BRIEF
With every picture left out, give the data below back exactly.
^^^^^^^^^^^^^^^^
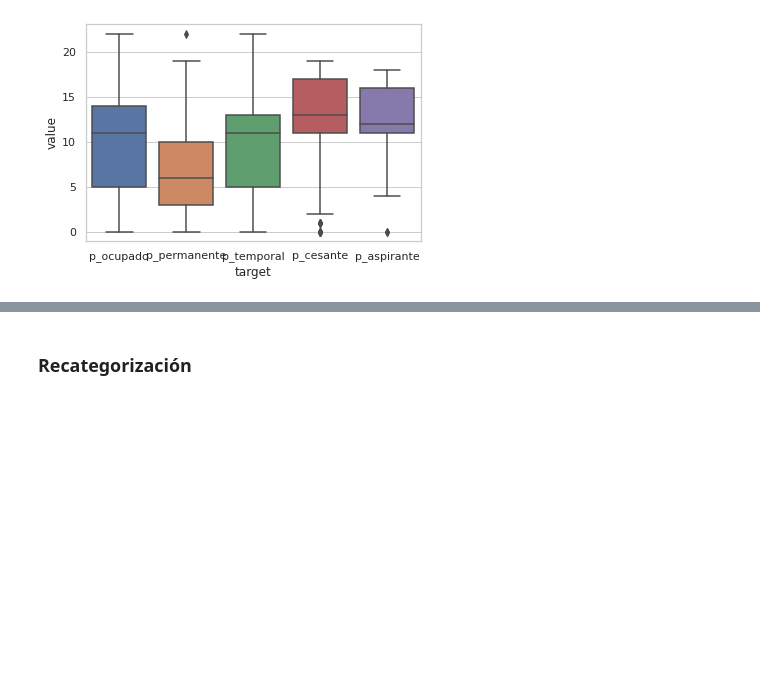
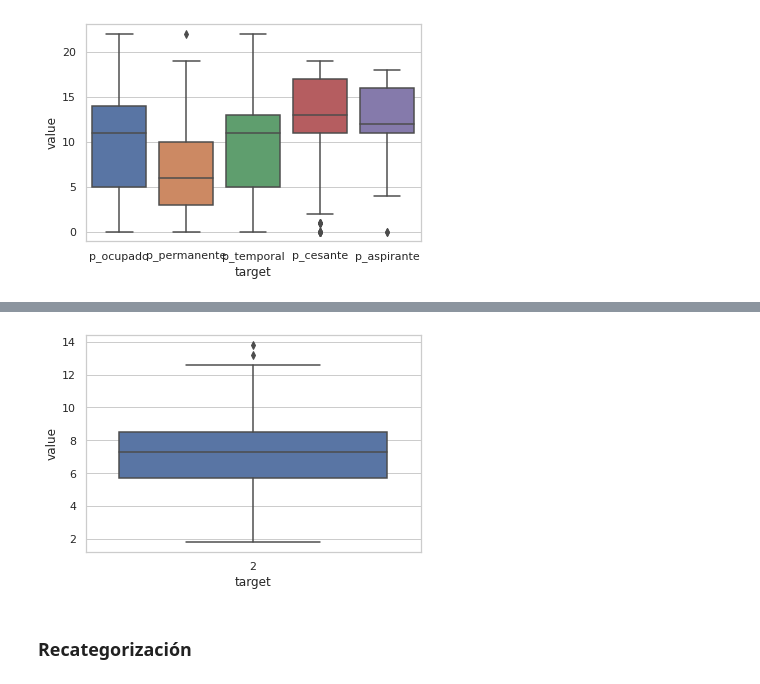
Before and after one commit to ifmm87/mineria-datos-2, a Jupyter notebook: Regresion logistica.ipynb, the cells around one changed output, grey strips where cells are left out. Cells and saved outputs as stored; diff of their text form; code cells hidden in the pictures; blank space fills up the shorter version.

```diff
--- a/Regresion logistica.ipynb
+++ b/Regresion logistica.ipynb
@@ -75,3 +93,14 @@ plt.show()
+# %%
+df['ingresoocupacionprincipal_log'] = np.log(df['ingresoocupacionprincipal'])
+# %%
+df1 = df.loc[df['ingresoocupacionprincipal'] > 0]
+#['ingresoocupacionprincipal']
+# %%
+mdf = pd.melt(df1[['ingresoocupacionprincipal_log','target']], id_vars=['target'], var_name=['ingresoocupacionprincipal_log'])
+ax = sns.boxplot(x="target", y="value", data=mdf)
+plt.show()
+# %% [output]
+[figure, added]
 # %% [markdown]
 ### Recategorización
 # %%
```
Also changed, not shown: parts of 14 cells of this notebook, 5 other files.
^^^^^^^^^^^^^^^^
THE ANSWER
Before and after one commit to ifmm87/mineria-datos-2, a Jupyter notebook: Regresion logistica.ipynb, the cells around one changed output, grey strips where cells are left out. Cells and saved outputs as stored; diff of their text form; code cells hidden in the pictures; blank space fills up the shorter version.

```diff
--- a/Regresion logistica.ipynb
+++ b/Regresion logistica.ipynb
@@ -75,3 +93,14 @@ plt.show()
+# %%
+df['ingresoocupacionprincipal_log'] = np.log(df['ingresoocupacionprincipal'])
+# %%
+df1 = df.loc[df['ingresoocupacionprincipal'] > 0]
+#['ingresoocupacionprincipal']
+# %%
+mdf = pd.melt(df1[['ingresoocupacionprincipal_log','target']], id_vars=['target'], var_name=['ingresoocupacionprincipal_log'])
+ax = sns.boxplot(x="target", y="value", data=mdf)
+plt.show()
+# %% [output]
+[figure, added]
 # %% [markdown]
 ### Recategorización
 # %%
```
Also changed, not shown: parts of 14 cells of this notebook, 5 other files.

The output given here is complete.